A look back at parts of a July 1990 piece that Dave Anderson had in The Times -
Eventually the Yankees announced the attendance as 25,120, but according to American League policy, that total included tickets that were sold but not necessarily used. At the start of Friday’s twilight-night doubleheader with the Minnesota Twins, the spectators were so scattered they hardly outnumbered the pigeons swooping back and forth above the screen behind home plate and into the rafters under the upper deck.
Maybe that’s the proper nickname now for the team that plays in Yankee Stadium: the New York Pigeons.
The team is in last place. The principal owner is holding his breath that he won’t be expelled. The best player is in the trainer’s room with a bad back, and sitting behind the desk in his office the manager is in deep thought.
”I’m trying,” Stump Merrill said, staring at a lineup card, ”to come up with nine guys.”

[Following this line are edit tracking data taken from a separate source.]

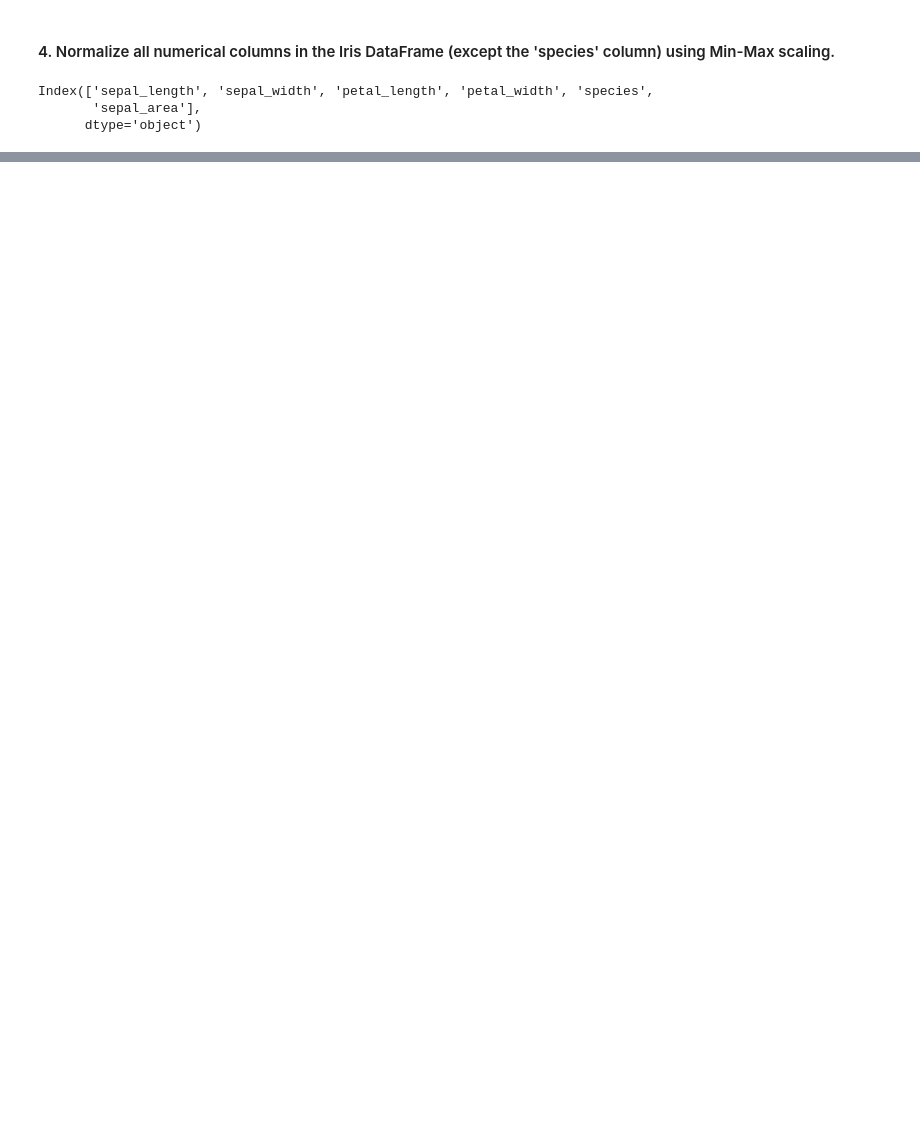
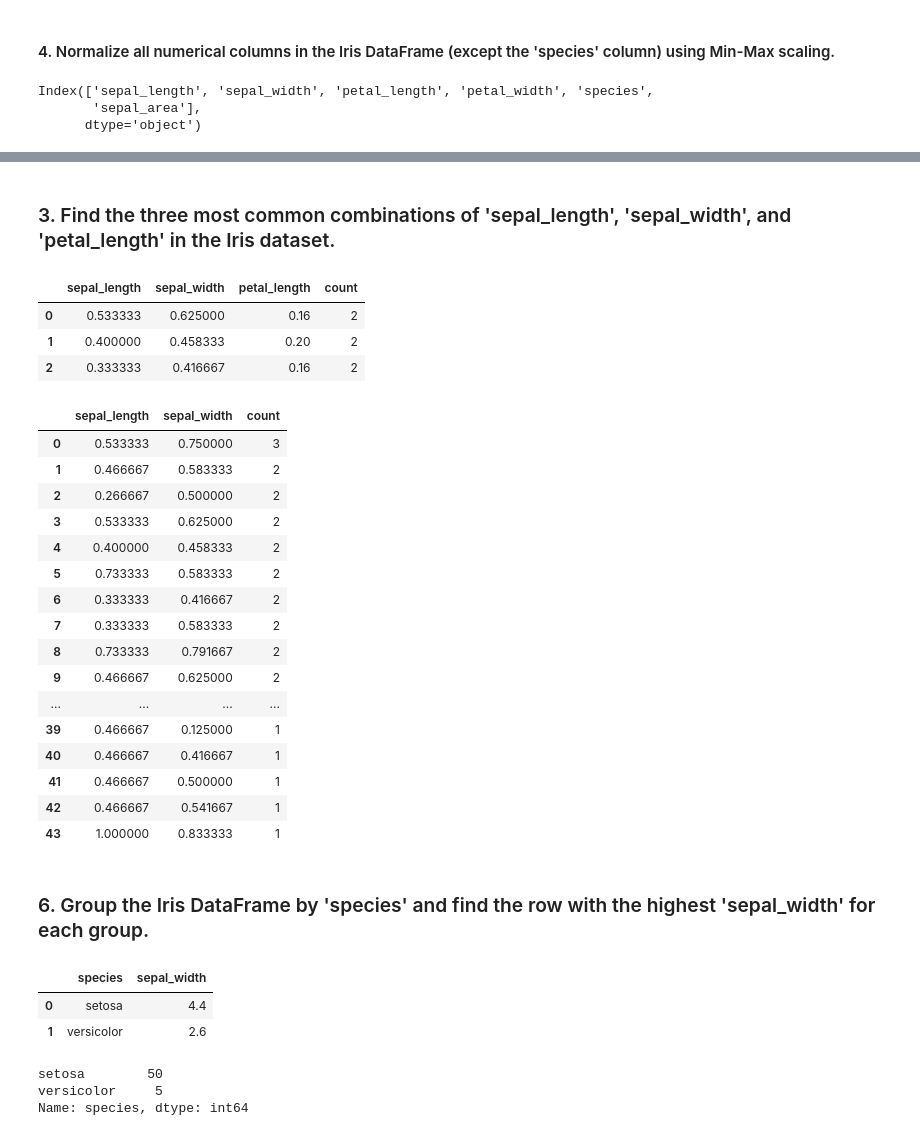
Before and after one commit to anuj-kumar-30/ML_pw, a Jupyter notebook: M20_lib_assignments.ipynb, the cells around one changed output, grey strips where cells are left out. Cells and saved outputs as stored; diff of their text form; code cells hidden in the pictures; blank space fills up the shorter version.

```diff
--- a/M20_lib_assignments.ipynb
+++ b/M20_lib_assignments.ipynb
@@ -107,0 +58,3 @@ company
+# %%
+Scaled_df = pd.DataFrame(scaled_data, columns=scaler.get_feature_names_out())
+Scaled_df.describe()
@@ -107,0 +83,47 @@ company
+# %% [markdown]
+### 3. Find the three most common combinations of 'sepal_length', 'sepal_width', and 'petal_length' in the Iris dataset.
+# %%
+# Creating sub dataset
+subset_df = Scaled_df[['sepal_length', 'sepal_width', 'petal_length']]
+
+# Group by and count the occurrences
+subset_df.value_counts().reset_index(name='count').head(3)
+# %% [output]
+|  | sepal_length | sepal_width | petal_length | count |
+| 0 | 0.533333 | 0.625000 | 0.16 | 2 |
+| 1 | 0.400000 | 0.458333 | 0.20 | 2 |
+| 2 | 0.333333 | 0.416667 | 0.16 | 2 |
+# %%
+Scaled_df[['sepal_length','sepal_width']].value_counts().reset_index(name='count')
+# %% [output]
+|  | sepal_length | sepal_width | count |
+| 0 | 0.533333 | 0.750000 | 3 |
+| 1 | 0.466667 | 0.583333 | 2 |
+| 2 | 0.266667 | 0.500000 | 2 |
+| 3 | 0.533333 | 0.625000 | 2 |
+| 4 | 0.400000 | 0.458333 | 2 |
+| 5 | 0.733333 | 0.583333 | 2 |
+| 6 | 0.333333 | 0.416667 | 2 |
+| 7 | 0.333333 | 0.583333 | 2 |
+| 8 | 0.733333 | 0.791667 | 2 |
+| 9 | 0.466667 | 0.625000 | 2 |
+| ... | ... | ... | ... |
+| 39 | 0.466667 | 0.125000 | 1 |
+| 40 | 0.466667 | 0.416667 | 1 |
+| 41 | 0.466667 | 0.500000 | 1 |
+| 42 | 0.466667 | 0.541667 | 1 |
+| 43 | 1.000000 | 0.833333 | 1 |
+# %% [markdown]
+### 6.  Group the Iris DataFrame by 'species' and find the row with the highest 'sepal_width' for each group.
+# %%
+df.groupby(['species'], as_index=False)['sepal_width'].max()
+# %% [output]
+|  | species | sepal_width |
+| 0 | setosa | 4.4 |
+| 1 | versicolor | 2.6 |
+# %%
+df['species'].value_counts()
+# %% [output]
+setosa        50
+versicolor     5
+Name: species, dtype: int64
```
Also changed, not shown: parts of 17 cells of this notebook, 1 other file.
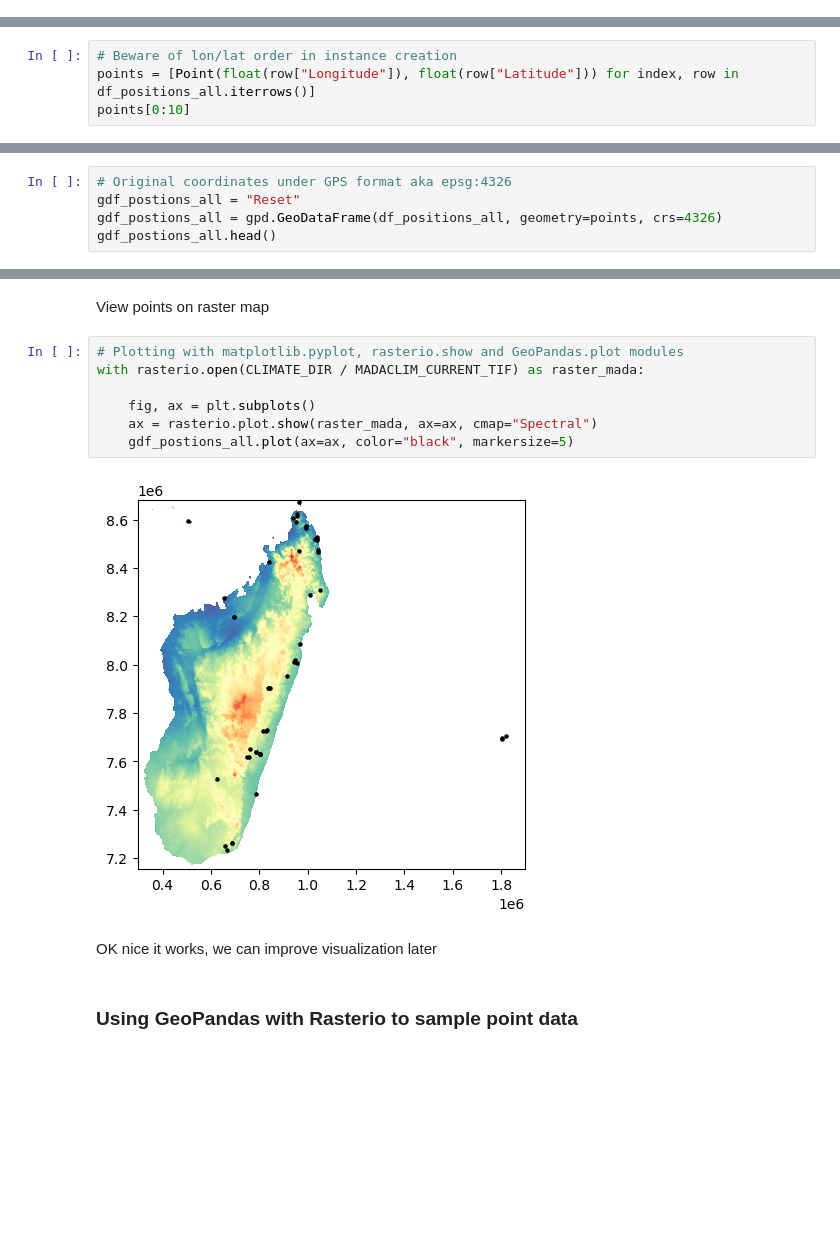
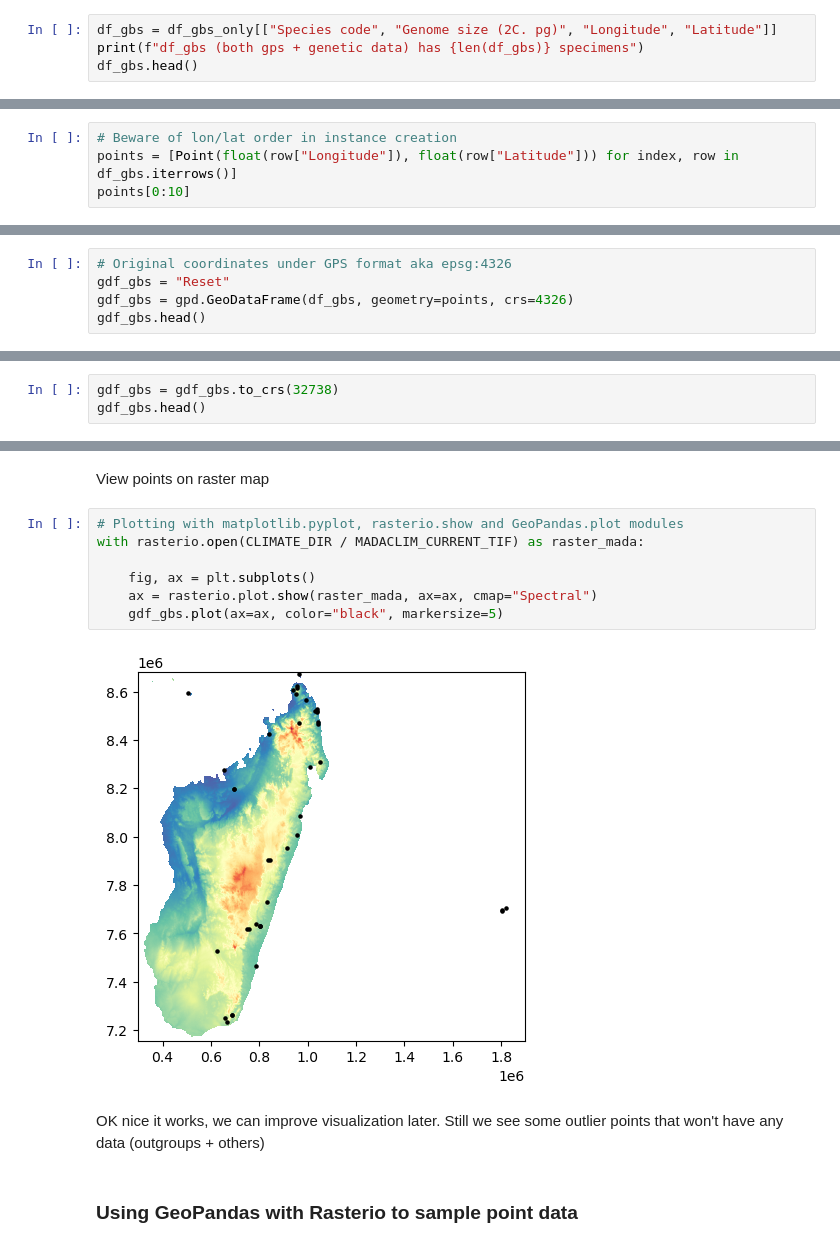
Before and after one commit to tahiri-lab/py_madaclim, a Jupyter notebook: src/data_exploration.ipynb, the cells around one changed output, grey strips where cells are left out. Saved outputs shown, nothing was run; the diff lists cells and outputs as text; blank space fills up the shorter version.

Commit message:
Change gdf to gbs_only + improve filter nodata

```diff
--- a/src/data_exploration.ipynb
+++ b/src/data_exploration.ipynb
@@ -256,0 +247,4 @@ df_positions_all.head()
+# %%
+df_gbs = df_gbs_only[["Species code", "Genome size (2C. pg)", "Longitude", "Latitude"]]
+print(f"df_gbs (both gps + genetic data) has {len(df_gbs)} specimens")
+df_gbs.head()
@@ -258,7 +260,7 @@ df_positions_all.head()
 Create shapely.Point objects from GPS coordinates
 # %%
 # Beware of lon/lat order in instance creation
-points = [Point(float(row["Longitude"]), float(row["Latitude"])) for index, row in df_positions_all.iterrows()]
+points = [Point(float(row["Longitude"]), float(row["Latitude"])) for index, row in df_gbs.iterrows()]
 points[0:10]
 # %% [output]
 [<POINT (46.862 -24.754)>,
@@ -275,7 +277,7 @@ points[0:10]
 Create GeoPandas dataframe
 # %%
 # Original coordinates under GPS format aka epsg:4326
-gdf_postions_all = "Reset"
-gdf_postions_all = gpd.GeoDataFrame(df_positions_all, geometry=points, crs=4326)
-gdf_postions_all.head()
+gdf_gbs = "Reset"
+gdf_gbs = gpd.GeoDataFrame(df_gbs, geometry=points, crs=4326)
+gdf_gbs.head()
 # %% [output]
@@ -344,0 +306,3 @@ dtype: float64
+# %%
+gdf_gbs = gdf_gbs.to_crs(32738)
+gdf_gbs.head()
@@ -364,14 +345,14 @@ View points on raster map
 # %%
 # Plotting with matplotlib.pyplot, rasterio.show and GeoPandas.plot modules
 with rasterio.open(CLIMATE_DIR / MADACLIM_CURRENT_TIF) as raster_mada:
 
     fig, ax = plt.subplots()
     ax = rasterio.plot.show(raster_mada, ax=ax, cmap="Spectral")
-    gdf_postions_all.plot(ax=ax, color="black", markersize=5)
+    gdf_gbs.plot(ax=ax, color="black", markersize=5)
 # %% [output]
-[figure, old version]
+[figure, new version]
 # %% [markdown]
-OK nice it works, we can improve visualization later
+OK nice it works, we can improve visualization later. Still we see some outlier points that won't have any data (outgroups + others)
 # %% [markdown]
 ### Using GeoPandas with Rasterio to sample point data
 # %%
```
Also changed, not shown: parts of 35 cells of this notebook.
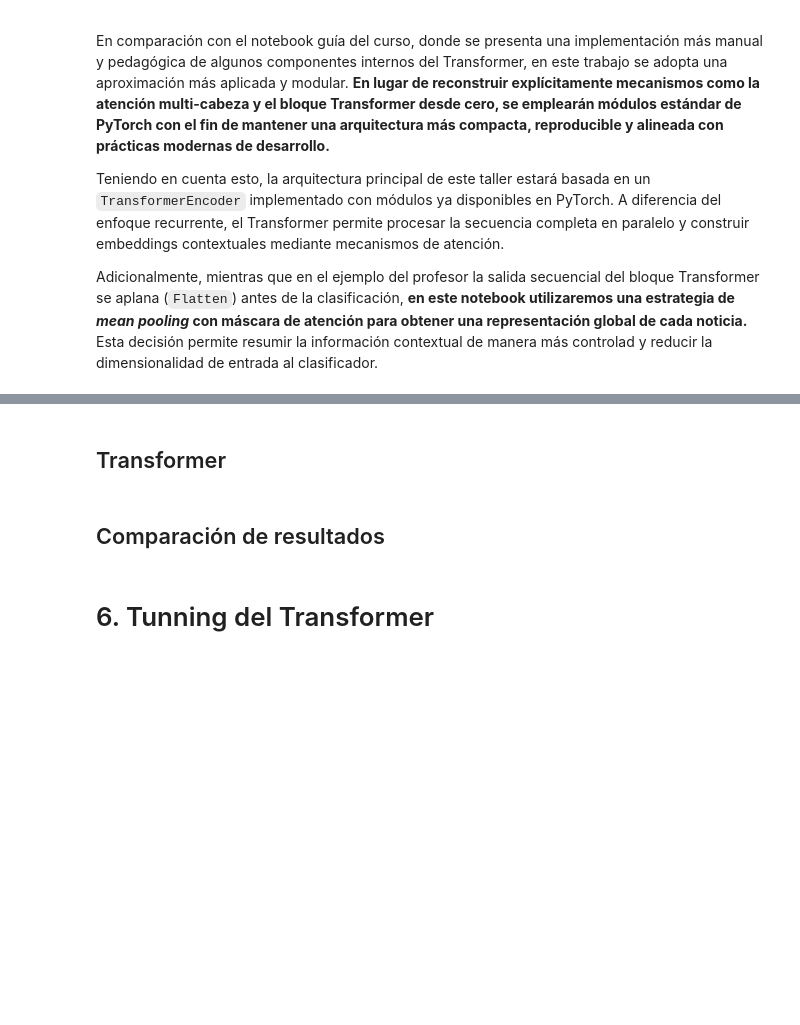
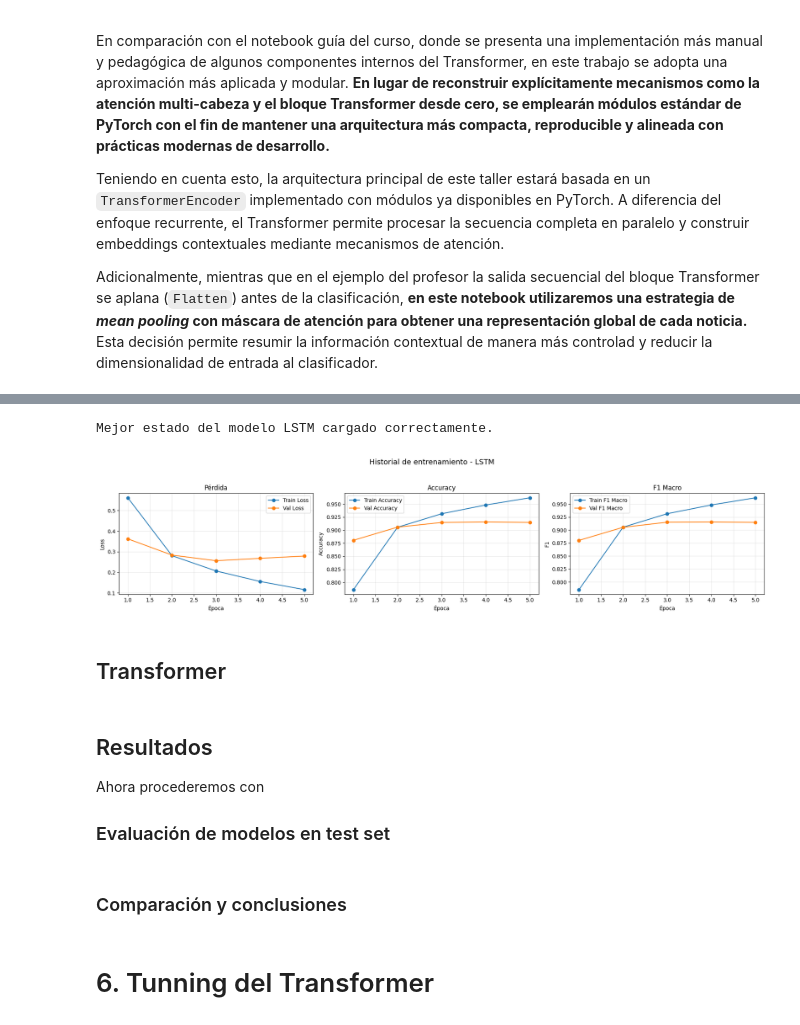
Before and after one commit to jhonattanreales21/nlp_icesi, a Jupyter notebook: unidad_3/Cano_Reales_nlp_with_transformers_&_LSTM.ipynb, the cells around one changed output, grey strips where cells are left out. Drawn from its saved outputs; the diff is of its cells as text; code cells hidden in the pictures; blank space fills up the shorter version.

Commit message:
LSTM model 1st version

```diff
--- a/unidad_3/Cano_Reales_nlp_with_transformers_&_LSTM.ipynb
+++ b/unidad_3/Cano_Reales_nlp_with_transformers_&_LSTM.ipynb
@@ -1119,0 +1319,8 @@ class PositionalEncoding(nn.Module):
+# %%
+# Definimos función de pérdida y optimizador
+lstm_criterion = nn.CrossEntropyLoss()
+
+lstm_optimizer = torch.optim.AdamW(lstm_model.parameters(), lr=learning_rate_base)
+
+print("Función de pérdida:", lstm_criterion)
+print("Optimizador:", lstm_optimizer)
@@ -1119,0 +1342,14 @@ class PositionalEncoding(nn.Module):
+# %%
+# Entrenamos el modelo LSTM
+lstm_history, lstm_best_state, lstm_best_val_f1 = train_model(
+    model=lstm_model,
+    train_loader=train_loader,
+    val_loader=val_loader,
+    optimizer=lstm_optimizer,
+    criterion=lstm_criterion,
+    device=device,
+    num_epochs=num_epochs_base,
+    max_norm=1.0,
+)
+
+print(f"\nMejor F1 macro en validación (LSTM): {lstm_best_val_f1:.4f}")
@@ -1120,7 +1382,25 @@ class PositionalEncoding(nn.Module):
+# %%
+# Cargamos la mejor versión del modelo según validación
+lstm_model.load_state_dict(lstm_best_state)
+
+print("Mejor estado del modelo LSTM cargado correctamente.")
+# %% [output]
+Mejor estado del modelo LSTM cargado correctamente.
+# %%
+# Graficamos la evolución del entrenamiento del modelo LSTM
+plot_training_history(lstm_history, title="Historial de entrenamiento - LSTM")
+# %% [output]
+[figure, added]
 # %% [markdown]
 ## Transformer
 # %% [markdown]
-## Comparación de resultados
+## Resultados
+
+Ahora procederemos con
+
+### Evaluación de modelos en test set
+# %% [markdown]
+### Comparación y conclusiones
 # %% [markdown]
 # 6. Tunning del Transformer
 # %% [markdown]
```
Also changed, not shown: parts of 12 cells of this notebook.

But on the Pigeons, there aren’t nine guys who can play baseball the way the Yankees once played it. In other years, the Yankees usually sent a delegation to the All-Star Game. But when the American League team is introduced Tuesday night at Wrigley Field, only the starting second baseman will be wearing a gray uniform with ”New York” across the chest.
”I never thought,” Steve Sax said, ”I’d be the only Yankee going to the All-Star Game.”
In the years to come, Andy Hawkins will be remembered by Yankee historians as the symbol of this 1990 season. Against the White Sox in Chicago a week ago, he pitched a complete-game no-hitter but lost, 4-0, when his outfielders started impersonating the Marx Brothers.
What it does mean is that Hawkins is now the symbol not so much of the Yankees’ failure as of the Yankees’ fiasco. In sports, it sometimes happens that way. Twelve years ago the fiasco of the pro football Giants’ losing seasons suddenly was brought into focus by the Fumble, a last-minute handoff from Joe Pisarcik to Larry Csonka that bounced to Herman Edwards of the Philadelphia Eagles, who ran into the end zone for a 19-17 victory.
Soon after that, Giant fans were burning tickets and hiring a small plane to fly over Giants Stadium towing a sign that read, ”15 Yrs of Lousy Football We’ve Had Enough.”
Now that the Lost No-Hitter is the Yankees’ version of the Fumble, their frustrated fans might be expected to mutiny as those Giants fans did. But the organizer of the Bring Back the Yankees movement, Bob DeMartin, has turned into a naturalist. DeMartin is a New Jersey trucking executive who was barred by Yankee Stadium security from displaying a sign reading ”Forgive Him, Father, He Knows Not What He Does,” at last September’s banner-night parade.
” My feeling now,” DeMartin said, ”is let nature take its course. I don’t want to get disappointed.”
What a difference twenty years makes, huh? But, you have to be a Yankees fan born before 1978 to really “appreciate” what was going on in Yankeeland back in 1990. Talk ’bout a ‘hole diff’rent ball game, and then sum, a-huh.
If Hank and Hal decide to cash out after Big Stein is 100% gone, maybe those days could return? I hope not – but, it’s possible, I suppose…